Also, if you've traditionally used a multi-day trade review process with league-vote vetoes, it's time to finally ditch that terrible arrangement. This season, we're all going to need to make the occasional desperation deal on a Sunday morning or a Monday night. Let's ease the process. Commissioners, you need to take over trade approvals this season — and as long as all parties are honestly acting in what they believe to be the best interests of their teams, let the deals fly.
Trading is fun, dammit. Let's have more of it. Let's reject next-to-nothing.
If we're being honest, almost no league actually uses trade vetoes for the purpose they were intended. Typically, managers simply act in their own self-interest, without regard to the fairness of proposed deals. Vetoes are the worst. End 'em.
Decide today how to proceed if season is interrupted
Commissioners should hope for the best this season, obviously, but we need to prepare for problems in 2020. No one can say exactly what the public health landscape is going to look like in October or November. Hopefully, things are rosy and our biggest worries relate to Will Fuller's hamstrings (in keeping with tradition). But, again, this is no typical year. A few temporary tweaks to your league rules won't make our game any less entertaining.
Before the season kicks off, have a conversation with your league about payouts in case the season is delayed, interrupted or somehow incomplete. You don’t want arguments or proposed changes down the line that would benefit one player over another, so avoid all that by figuring it out now. Each of my leagues seems to have a different contingency plan, but the best commissioners have all proposed something. A partial payout to the league leaders (50-75 percent) in the event of a shortened season is perfectly reasonable. It's also fair to say that as long as the NFL makes it to a certain date without cancellations or interruptions, the season will be considered complete for fantasy purposes and payouts will be made in full. Just please develop a plan for the worst-case scenario, then let's hope we never have to speak of it again.
Even if you can't have an in-person draft, you can still do it live
At this point in post-quarantine American life, we are probably all exceedingly familiar with various video-conference platforms. Choose your favorite, then set up a get-together for the league on draft night. It may not be quite as satisfying to trash-talk your league members on a Zoom call instead of at the bar, but it beats not seeing them at all. I have not yet regretted any league’s in-draft video chat, and I've experienced several (with another on deck this week).
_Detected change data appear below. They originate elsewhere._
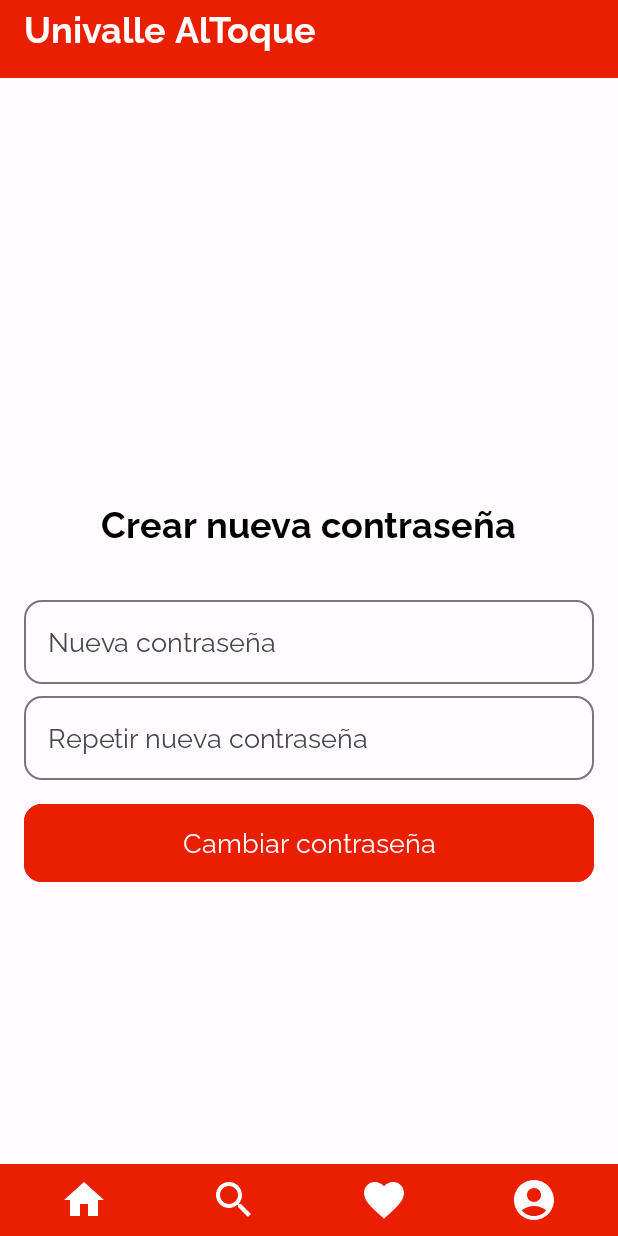
After one commit to alessandrodiaz/UnivalleAlToque, an Android app built with Jetpack Compose: the NewPasswordScreen screen opened through its navigation route, on a phone screen of 412 x 824 dp. The commit adds this screen. Run offline under Robolectric (Android 15) with nearby library versions, the phone set to English and light mode, and no system bars; our stand-ins replace Firebase (no records; nobody signed in at launch, a user with empty details on screens opened directly).

Commit message:
Interfaz nueva contraseña

```diff
--- a/app/src/main/java/com/example/univallealtoque/UnivalleAlToqueScreen.kt
+++ b/app/src/main/java/com/example/univallealtoque/UnivalleAlToqueScreen.kt
@@ -1,6 +1,7 @@
 package com.example.univallealtoque
 
 import android.annotation.SuppressLint
+import android.os.Build
 import androidx.annotation.StringRes
 import androidx.compose.foundation.background
 import androidx.compose.foundation.layout.Arrangement
@@ -39,6 +40,7 @@ import com.example.univallealtoque.ui.LoginScreen
 import androidx.compose.runtime.collectAsState
 import androidx.lifecycle.viewmodel.compose.viewModel
 import android.widget.Toast
+import androidx.annotation.RequiresApi
 import androidx.compose.foundation.layout.Column
 import androidx.compose.foundation.layout.fillMaxHeight
 import com.google.android.gms.auth.api.identity.Identity
@@ -62,6 +64,7 @@ import com.example.univallealtoque.ui.RecoverPasswordScreen
 import com.example.univallealtoque.ui.RegisterScreen
 import com.example.univallealtoque.ui.SettingsScreen
 import com.example.univallealtoque.ui.TermsAndConditionsScreen
+import com.example.univallealtoque.ui.NewPasswordScreen
 
 
 enum class UnivalleAlToqueScreen(@StringRes val title: Int) {
@@ -74,7 +77,8 @@ enum class UnivalleAlToqueScreen(@StringRes val title: Int) {
     RecoverPassword(title = R.string.recoverpassword),
     GetCode(title = R.string.getcode),
     Settings(title = R.string.settings),
-    DeleteUser(title = R.string.delete_account)
+    DeleteUser(title = R.string.delete_account),
+    NewPassword(title = R.string.new_password)
 }
 
 @OptIn(ExperimentalMaterial3Api::class)
@@ -184,6 +188,7 @@ fun UnivalleAlToqueBottomBar(
     }
 }
 
+@RequiresApi(Build.VERSION_CODES.O)
 @OptIn(ExperimentalMaterial3Api::class)
 @SuppressLint("UnusedMaterial3ScaffoldPaddingParameter", "CoroutineCreationDuringComposition")
 @Composable
@@ -380,6 +385,15 @@ fun UnivalleAlToqueApp(
                     },
                 )
             }
+            composable(route = UnivalleAlToqueScreen.NewPassword.name) {
+                NewPasswordScreen(
+                    navController = navController,
+                    modifier = Modifier
+                        .background(Color.White)
+                        .fillMaxSize()
+                        .padding(innerPadding),
+                )
+            }
         }
     }
 }
--- /dev/null
+++ b/app/src/main/java/com/example/univallealtoque/ui/NewPasswordScreen.kt
@@ -0,0 +1,253 @@
+package com.example.univallealtoque.ui
+
+import CustomAlertDialog
+import android.util.Log
+import androidx.compose.foundation.background
+import androidx.compose.foundation.layout.Arrangement
+import androidx.compose.foundation.layout.Column
+import androidx.compose.foundation.layout.Spacer
+import androidx.compose.foundation.layout.fillMaxWidth
+import androidx.compose.foundation.layout.height
+import androidx.compose.foundation.layout.padding
+import androidx.compose.foundation.shape.RoundedCornerShape
+import androidx.compose.material3.Text
+import androidx.compose.runtime.Composable
+import androidx.compose.ui.Alignment
+import androidx.compose.ui.Modifier
+import androidx.compose.ui.graphics.Color
+import androidx.compose.ui.res.stringResource
+import androidx.compose.ui.unit.dp
+import com.example.univallealtoque.R
+import androidx.compose.foundation.layout.*
+import androidx.compose.foundation.lazy.LazyColumn
+import androidx.compose.material3.Button
+import androidx.compose.material3.ExperimentalMaterial3Api
+import androidx.compose.material3.MaterialTheme
+import androidx.compose.material3.OutlinedTextField
+import androidx.compose.runtime.collectAsState
+import androidx.compose.runtime.getValue
+import androidx.compose.runtime.mutableStateOf
+import androidx.compose.runtime.remember
+import androidx.compose.runtime.saveable.rememberSaveable
+import androidx.compose.runtime.setValue
+import androidx.compose.ui.platform.LocalContext
+import androidx.compose.ui.text.TextStyle
+import androidx.compose.ui.text.input.PasswordVisualTransformation
+import androidx.lifecycle.viewmodel.compose.viewModel
+import androidx.navigation.NavController
+import com.example.univallealtoque.UnivalleAlToqueScreen
+import com.example.univallealtoque.data.DataStoreSingleton
+import com.example.univallealtoque.model.ChangePasswordModel
+import com.example.univallealtoque.model.RegisterModel
+import com.example.univallealtoque.model.SendCodeDeleteAccountModel
+import com.example.univallealtoque.user_account.ChangePasswordViewModel
+import com.example.univallealtoque.user_account.SendCodeDeleteAccountViewModel
+
+
+@OptIn(ExperimentalMaterial3Api::class)
+@Composable
+fun NewPasswordScreen(
+    navController: NavController,
+    modifier: Modifier,
+) {
+
+    //CHANGE PASSWORD
+
+    var password by rememberSaveable { mutableStateOf("") }
+    var repeat_password by rememberSaveable { mutableStateOf("") }
+
+    val changePasswordModel: ChangePasswordViewModel = viewModel()
+    val changePasswordState by changePasswordModel.state.collectAsState()
+
+    val dialogState = remember { mutableStateOf<ChangePasswordDialogState?>(null) }
+
+    //USER DATA FROM DATASTORE
+    val userDataFlow = DataStoreSingleton.getUserData().collectAsState(initial = null)
+    val userCode = userDataFlow.value?.user_id?.toString() ?: "null"
+
+    var navigateDeleteUserScreen = { navController.navigate(UnivalleAlToqueScreen.DeleteUser.name) }
+    var navigateProfile = { navController.navigate(UnivalleAlToqueScreen.Profile.name) }
+
+    LazyColumn(
+        modifier = Modifier
+            .fillMaxSize(),
+        horizontalAlignment = Alignment.CenterHorizontally,
+        verticalArrangement = Arrangement.Center,
+    ) {
+
+        item {
+            Spacer(modifier = Modifier.height(100.dp))
+            Text(
+                text = stringResource(R.string.new_password_title),
+                style = MaterialTheme.typography.displayLarge,
+                color = Color.Black,
+                modifier = Modifier.padding(bottom = 28.dp)
+            )
+
+
+            /**
+             * CHANGE PASSWORD
+             */
+            Column(modifier = Modifier.fillMaxSize()) {
+
+                //NEW PASSWORD FIELD
+                OutlinedTextField(
+                    value = password,
+                    textStyle = TextStyle(
+                        color = Color.Black
+                    ),
+                    onValueChange = { password = it },
+                    label = { Text(text = stringResource(id = R.string.settings_new_password)) },
+                    shape = RoundedCornerShape(12.dp),
+                    modifier = Modifier
+                        .padding(start = 16.dp, end = 16.dp)
+                        .fillMaxWidth(),
+                    visualTransformation = PasswordVisualTransformation(),
+
+                    )
+
+                //REPEAT NEW PASSWORD FIELD
+                OutlinedTextField(
+                    value = repeat_password,
+                    textStyle = TextStyle(
+                        color = Color.Black
+                    ),
+                    onValueChange = { repeat_password = it },
+                    label = { Text(text = stringResource(id = R.string.settings_repeat_new_password)) },
+                    shape = RoundedCornerShape(12.dp),
+                    modifier = Modifier
+                        .padding(start = 16.dp, end = 16.dp)
+                        .fillMaxWidth(),
+                    visualTransformation = PasswordVisualTransformation(),
+
+                    )
+
+                Spacer(modifier = Modifier.height(16.dp))
+                //BUTTON CHANGE PASSWORD
+
+                val context = LocalContext.current
+                Box(
+                    modifier = Modifier
+                        .padding(start = 16.dp, end = 16.dp)
+                        .fillMaxWidth()
+                        .height(52.dp)
+                        .background(
+                            color = Color.Red,
+                            shape = RoundedCornerShape(12.dp) // Ajusta el valor para redondear las esquinas
+                        )
+                ) {
+                    Button(
+                        onClick = {
+
+                            val containsLetter = password.any { it.isLetter() }
+                            val containsDigit = password.any { it.isDigit() }
+                            val containsSpecialChar = password.any { !it.isLetterOrDigit() }
+
+                            val validationState: ChangePasswordDialogState? = when {
+                                //PASSWORD LENGTH
+                                password.length < 8 -> ChangePasswordDialogState.InvalidPassword(
+                                    context.getString(
+                                        R.string.register_invalid_password
+                                    )
+                                )
+
+                                //CONTAINS A LETTER
+                                !containsLetter -> ChangePasswordDialogState.InvalidPassword(
+                                    context.getString(R.string.register_invalid_password_criteria_letter)
+                                )
+
+                                //CONTAINS A NUMBER
+                                !containsDigit -> ChangePasswordDialogState.InvalidPassword(
+                                    context.getString(R.string.register_invalid_password_criteria_number)
+                                )
+
+                                //CONTAINS A SYMBOL
+                                !containsSpecialChar -> ChangePasswordDialogState.InvalidPassword(
+                                    context.getString(R.string.register_invalid_password_criteria_symbol)
+                                )
+
+
+                                password != repeat_password -> ChangePasswordDialogState.InvalidPassword(
+                                    context.getString(R.string.register_password_mismatch)
+                                )
+                                else -> null
+                            }
+
+                            if (validationState == null) {
+                                Log.d(
+                                    "DATOS A ENVIAR",
+                                    userCode + " " + " " + password + " " + repeat_password
+                                )
+                                //val data = ChangePasswordModel(userCode, password)
+                                //val response = changePasswordModel.changePassword(data)
+
+                                //Log.d("RESPUESTA: ", response.toString())
+
+                            } else {
+                                dialogState.value = validationState
+                            }
+
+                        },
+                        modifier = Modifier
+                            .fillMaxSize()
+                            .fillMaxHeight(),
+                        shape = RoundedCornerShape(12.dp)
+                    ) {
+                        Text(
+                            text = stringResource(R.string.settings_change_password_title),
+                            style = MaterialTheme.typography.displaySmall,
+                            color = Color.White
+                        )
+                    }
+                }
+
+                dialogState.value?.let { state ->
+                    when (state) {
+                        is ChangePasswordDialogState.InvalidPassword -> {
+                            CustomAlertDialog(
+                                title = "",
+                                message = state.message,
+                                onDismiss = { dialogState.value = null })
+                        }
+
+                        ChangePasswordDialogState.InvalidInput -> {
+                            CustomAlertDialog(
+                                title = "",
+                                message = stringResource(id = R.string.register_invalid_data),
+                                onDismiss = { dialogState.value = null })
+                        }
+
+                        else -> {}
+                    }
+
+
+                }
+
+                if (changePasswordState.isPasswordUpdated && changePasswordState.isRequestSuccessful) {
+                    CustomAlertDialog(
+                        title = stringResource(id = R.string.settings_password_updated_title),
+                        message = stringResource(id = R.string.settings_password_updated),
+                        onDismiss = { changePasswordModel.resetState() }
+                    )
+
+                    navigateProfile()
+                }
+
+                if (!changePasswordState.isOldPasswordValid && changePasswordState.isRequestSuccessful) {
+                    CustomAlertDialog(
+                        title = stringResource(id = R.string.settings_password_invalid_title),
+                        message = stringResource(id = R.string.settings_password_invalid),
+                        onDismiss = { changePasswordModel.resetState() }
+                    )
+                }
+            }
+
+
+        }
+    }
+}
+
+sealed class NewPasswordDialogState {
+    object InvalidInput : NewPasswordDialogState()
+    data class InvalidPassword(val message: String) : NewPasswordDialogState()
+}
--- a/app/src/main/res/values/strings.xml
+++ b/app/src/main/res/values/strings.xml
@@ -13,6 +13,8 @@
     <string name="forgotpassword">Olvidé mi contraseña</string>
     <string name="getcode">Get Code</string>
     <string name="invalidemail">El correo no se encuentra registrado</string>
+    <string name="new_password">New password</string>
+    <string name="new_password_title">Crear nueva contraseña</string>
 
     <!-- LOGIN -->
     <string name="login_title">Iniciar sesión</string>
```
Also changed, not shown: app/src/main/java/com/example/univallealtoque/ui/RecoverPassword.kt (+5 -2 lines).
Ultimately, very few of us are playing fantasy football strictly for the profit potential. We're doing it because we have a connection to our leagues based on years of shared experience. Some of us are doing it because we need to annually remind the manager of Team Cheese Curds (sup, John) that, yes, he once really did draft Tim Biakabutuka in the first round. We're often doing it for reasons that are barely tied to football.
So, if you haven't done so already, reassemble the crew.
Set a draft date — we still have one last long weekend ahead before the NFL season kicks.
Fantasy leagues clearly need to adapt to the realities of 2020, but we can play on. Deshaun Watson and Patrick Mahomes get us started next week.
The fan experience is a whole lot more satisfying when one of those magicians is contributing to your fantasy life.